"You ask far too many questions, kid." he muttered.

She ducked her head, whether from embarrassment or sadness he couldn't tell. Finally she said, "I just want someone to talk to. I thought since you were lonely too, you wouldn't mind some company."

His grumbling collapsed beneath the weight of her tearful admission. "All right, kid, I'll talk to you, although I ain't got much to say."

Instantly she brightened. "I have lots of things to talk about. My mother bought me this doll a long time ago."

She extended the doll for his examination. "Yeah, it's nice." he commented, uncomfortable at being placed in the awkward position of boosting a child's morale.

She didn't seem to notice his discomfort. "her name is Samantha. Do you like that name?"

"Sure." he lied.

She clutched the doll to her chest, her eyes filling with a desperate longing. "Sometimes she's the only one who cares about me. She's my best friend."

Willie felt a stab of pity for this child who seemed to be trapped between two plains of existence, caught in limbo between life and the afterlife. What would it be like to never be able to complete that journey, to be eternally alone, adrift in a world that provided only minimal contact with people? Even his existence, miserable though it sometimes was, allowed him contact with others, even if they didn't particularly like him. For almost two hundred years she hadn't felt the warmth of a human hand or the embrace of a mother. At least he had his limited friendship with Maggie to soothe the loneliness, and Barnabas had become a friend in his own right, and even the folks up at Collinwood were civil towards him. Still, there were times when he wished he had a true family, some sort of connection to others who shared his last name, who wouldn't mind spending time with him, people he could call his own.

He felt a sudden kinship with this child, a child who had weathered a stormy family life but who had still loved her family. She had payed dearly for that love, her devotion to be with her brother was directly responsible for her untimely death. Maybe it was better not to love if all it brought was pain. Sarah had loved, and in the end it had gotten her nowhere. Willie had tried to save Maggie out of something close to love, at least friendship, and that had earned him a stay at the Collinsport hospital, then an even longer stint at Windcliff. He had tried to find friendship with Jason, but that too had ended with each of them going their separate ways. Love was a useless waste of energy, but was that the emotion keeping Barnabas's ghost sister here? Suddenly curious he asked, "Why do you stick around here, kid?"

She thought about it for a moment. "I have to watch over everyone. They need me."

That clinched it then. She was definitely staying out of devotion, which was rather pointless since most times she kept herself invisible. "Can't you go on to somewhere better?"

he was surprised by his continuing curiosity, that had been an emotion Barnabas had effectively beaten out of him years ago, but the sadness in the kid's eyes really got to him. "I will only leave here when my work is finished." she replied, sounding very much the adult.

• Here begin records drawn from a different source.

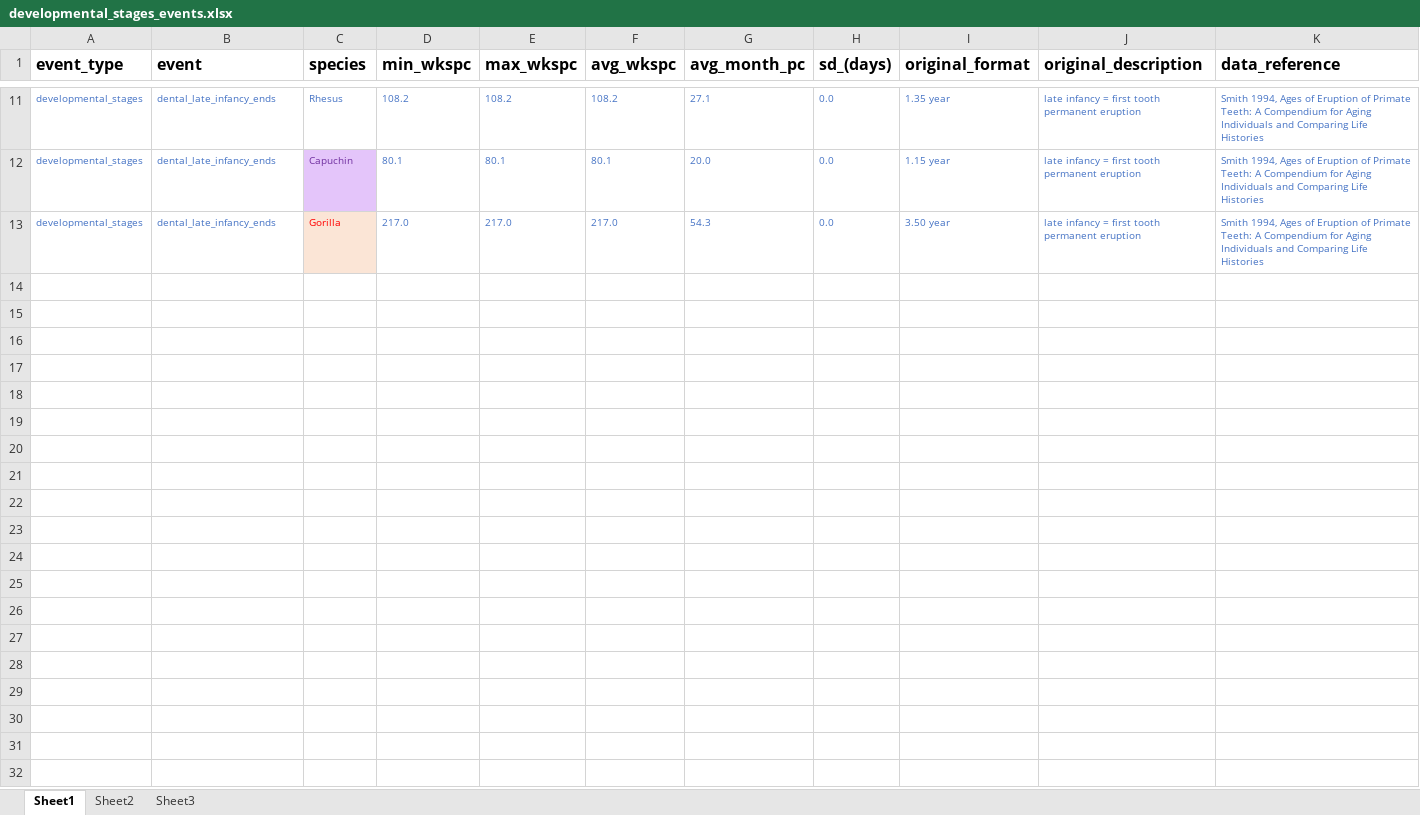
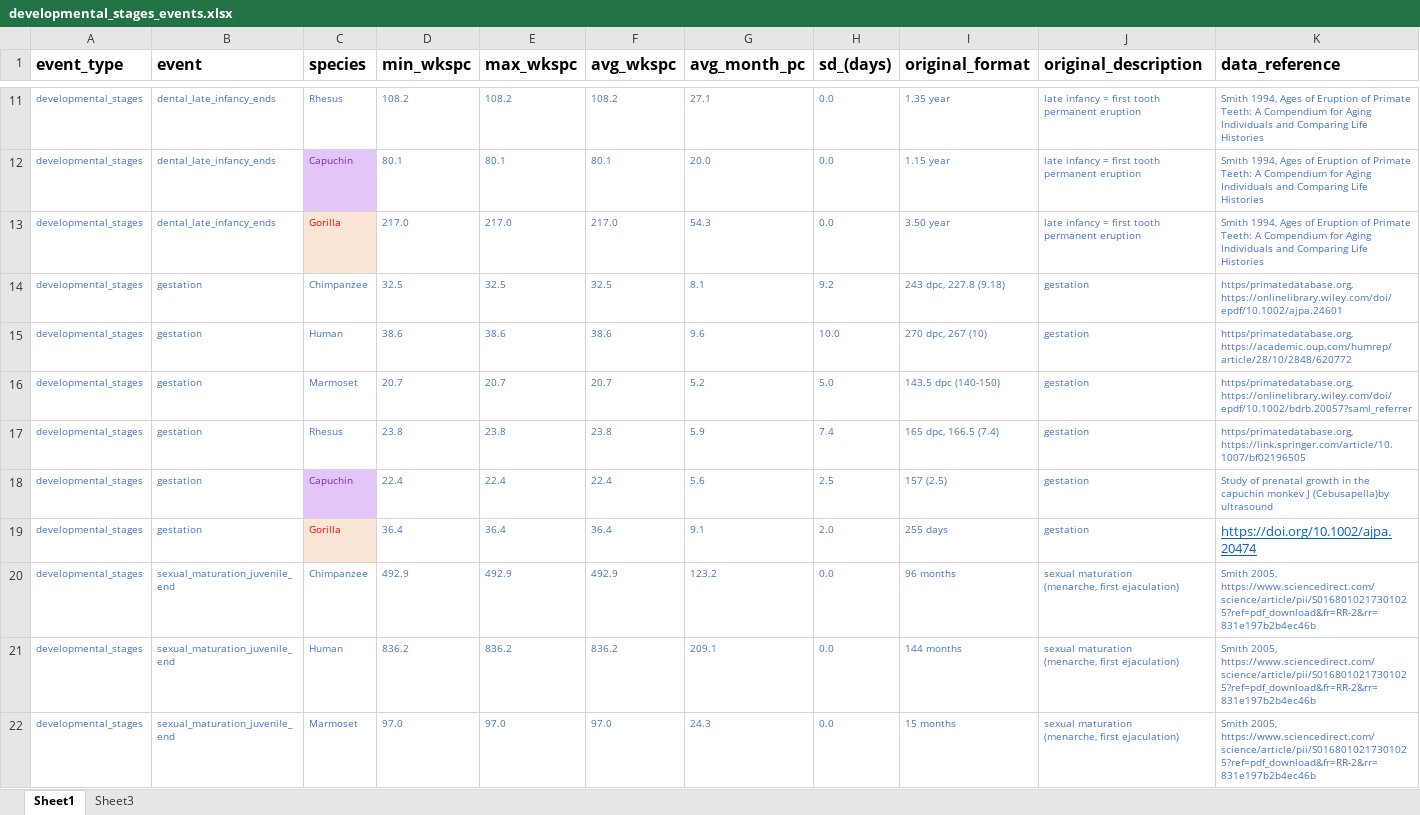
Before and after one commit to biagzi/altricial_brain_vocal_learning, an Excel workbook: data/developmental_stages_events.xlsx, sheet Sheet1, drawn as a sheet; only a part is shown, gaps mark what is left out; values as stored, in another font and other column widths than the file's, no borders; conditional formats not drawn; ↵ is a line break in a cell; the diff covers the shown part only; the diff names each change by its address in the sheet, - before the commit and + after, or states it on an @@ line.

Commit message:
update: dev stages

```diff
--- a/data/developmental_stages_events.xlsx (sheet Sheet1)
+++ b/data/developmental_stages_events.xlsx (sheet Sheet1)
-sheet tab: Sheet2
@@ row 14 unhidden: developmental_stages | gestation | Chimpanzee | 32.5 | 32.5 | 32.5 | 8.1 | 9.2 | 243 dpc, 227.8 (9.18) | gestation | https/primatedatabase.org, https://onlinelibrary.wiley.com/doi/epdf/10.1002/ajpa.24601 @@
@@ row 15 unhidden: developmental_stages | gestation | Human | 38.6 | 38.6 | 38.6 | 9.6 | 10.0 | 270 dpc, 267 (10) | gestation | https/primatedatabase.org, https://academic.oup.com/humrep/article/28/10/2848/620772 @@
@@ row 16 unhidden: developmental_stages | gestation | Marmoset | 20.7 | 20.7 | 20.7 | 5.2 | 5.0 | 143.5 dpc (140-150) | gestation | https/primatedatabase.org, https://onlinelibrary.wiley.com/doi/epdf/10.1002/bdrb.20057?saml_referrer @@
@@ row 17 unhidden: developmental_stages | gestation | Rhesus | 23.8 | 23.8 | 23.8 | 5.9 | 7.4 | 165 dpc, 166.5 (7.4) | gestation | https/primatedatabase.org, https://link.springer.com/article/10.1007/bf02196505 @@
@@ row 18 unhidden: developmental_stages | gestation | Capuchin | 22.4 | 22.4 | 22.4 | 5.6 | 2.5 | 157 (2.5) | gestation | Study of prenatal growth in the capuchin monkev J (Cebusapella)by ultrasound @@
@@ row 19 unhidden: developmental_stages | gestation | Gorilla | 36.4 | 36.4 | 36.4 | 9.1 | 2.0 | 255 days | gestation | https://doi.org/10.1002/ajpa.20474 @@
@@ row 20 unhidden: developmental_stages | sexual_maturation_juvenile_end | Chimpanzee | 492.9 | 492.9 | 492.9 | 123.2 | 0.0 | 96 months | sexual maturation ↵ (menarche, first ejaculation) | Smith 2005, https://www.sciencedirect.com/science/article/pii/S0168010217301025?ref=pdf_download&fr=RR-2&rr=831e197b2b4ec46b @@
@@ row 21 unhidden: developmental_stages | sexual_maturation_juvenile_end | Human | 836.2 | 836.2 | 836.2 | 209.1 | 0.0 | 144 months | sexual maturation ↵ (menarche, first ejaculation) | Smith 2005, https://www.sciencedirect.com/science/article/pii/S0168010217301025?ref=pdf_download&fr=RR-2&rr=831e197b2b4ec46b @@
@@ row 22 unhidden: developmental_stages | sexual_maturation_juvenile_end | Marmoset | 97.0 | 97.0 | 97.0 | 24.3 | 0.0 | 15 months | sexual maturation ↵ (menarche, first ejaculation) | Smith 2005, https://www.sciencedirect.com/science/article/pii/S0168010217301025?ref=pdf_download&fr=RR-2&rr=831e197b2b4ec46b @@
```
Also changed, not shown: 9 hidden or unhidden rows elsewhere in this sheet, 1 other file.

It was sad really, that she had to stay around simply to fulfill an obligation to watch over a family so far in the future, never knowing peace for herself. "Well, when you do go back to wherever you came from, you come tell me you're leavin', okay?"

This time the surprise he felt didn't catch him off guard. he allowed the warmth of her smile to seep in to him, and when she moved to hug him he didn't flinch from her. "All right, Willie," she promised solemnly, "I won't forget. But I'll always be close by, even when I do go away. I don't ever leave my friends."

It was strange that a child's embrace could so easily rob him of words, but before he could find his voice, she was gone, a warm breeze against his cheek the only sign of her departure. Turning, he made his way from eaglehill. There was something he needed to do.